• _WHAT YOU ARE ASKED TO DO_
Set down a faithful copy of every record, and skip the pictures in it.

================

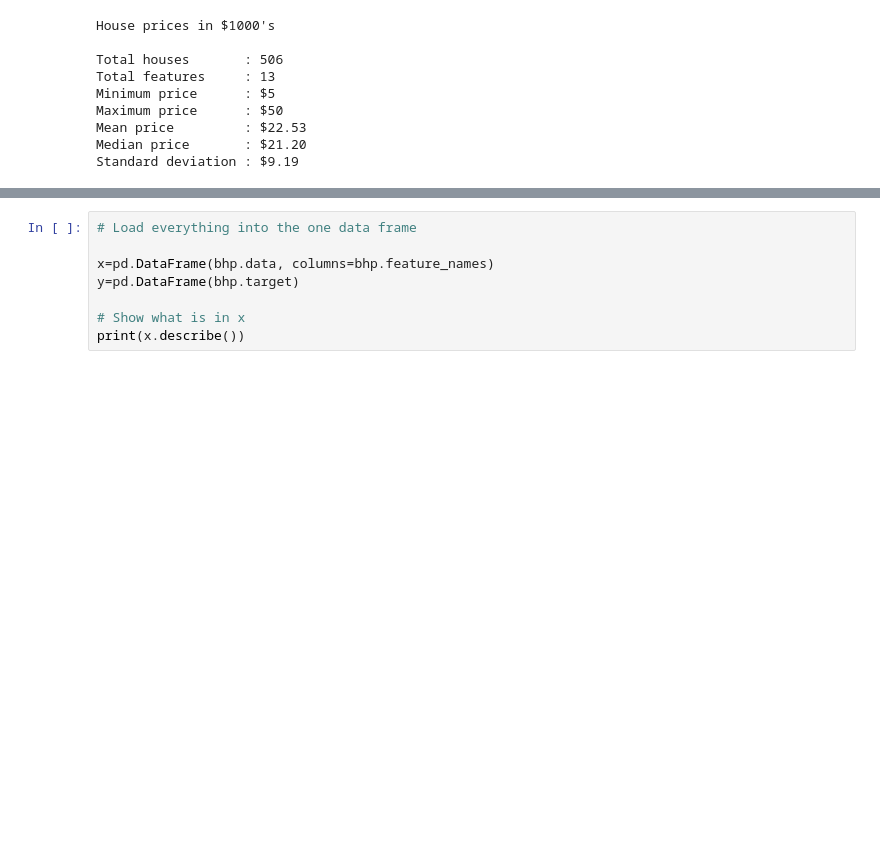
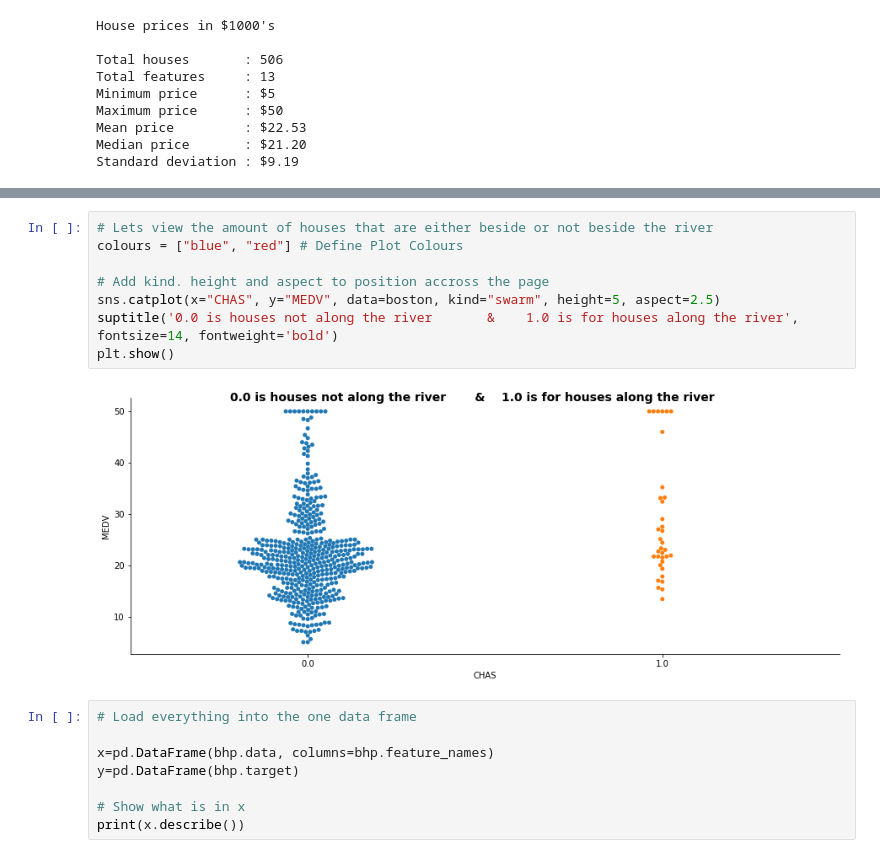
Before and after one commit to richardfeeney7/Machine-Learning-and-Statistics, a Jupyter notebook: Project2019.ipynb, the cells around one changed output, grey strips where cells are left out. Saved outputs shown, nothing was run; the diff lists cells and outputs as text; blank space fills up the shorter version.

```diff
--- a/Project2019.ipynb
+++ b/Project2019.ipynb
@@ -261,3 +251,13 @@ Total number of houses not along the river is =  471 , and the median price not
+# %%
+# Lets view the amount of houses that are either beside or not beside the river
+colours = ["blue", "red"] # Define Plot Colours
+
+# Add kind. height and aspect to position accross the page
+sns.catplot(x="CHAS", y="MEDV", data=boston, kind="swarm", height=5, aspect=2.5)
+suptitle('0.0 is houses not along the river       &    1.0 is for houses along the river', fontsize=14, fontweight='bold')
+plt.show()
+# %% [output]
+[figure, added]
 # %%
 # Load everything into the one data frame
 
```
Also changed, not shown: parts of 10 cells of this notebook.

================

• _REPLY_
Before and after one commit to richardfeeney7/Machine-Learning-and-Statistics, a Jupyter notebook: Project2019.ipynb, the cells around one changed output, grey strips where cells are left out. Saved outputs shown, nothing was run; the diff lists cells and outputs as text; blank space fills up the shorter version.

```diff
--- a/Project2019.ipynb
+++ b/Project2019.ipynb
@@ -261,3 +251,13 @@ Total number of houses not along the river is =  471 , and the median price not
+# %%
+# Lets view the amount of houses that are either beside or not beside the river
+colours = ["blue", "red"] # Define Plot Colours
+
+# Add kind. height and aspect to position accross the page
+sns.catplot(x="CHAS", y="MEDV", data=boston, kind="swarm", height=5, aspect=2.5)
+suptitle('0.0 is houses not along the river       &    1.0 is for houses along the river', fontsize=14, fontweight='bold')
+plt.show()
+# %% [output]
+[figure, added]
 # %%
 # Load everything into the one data frame
 
```
Also changed, not shown: parts of 10 cells of this notebook.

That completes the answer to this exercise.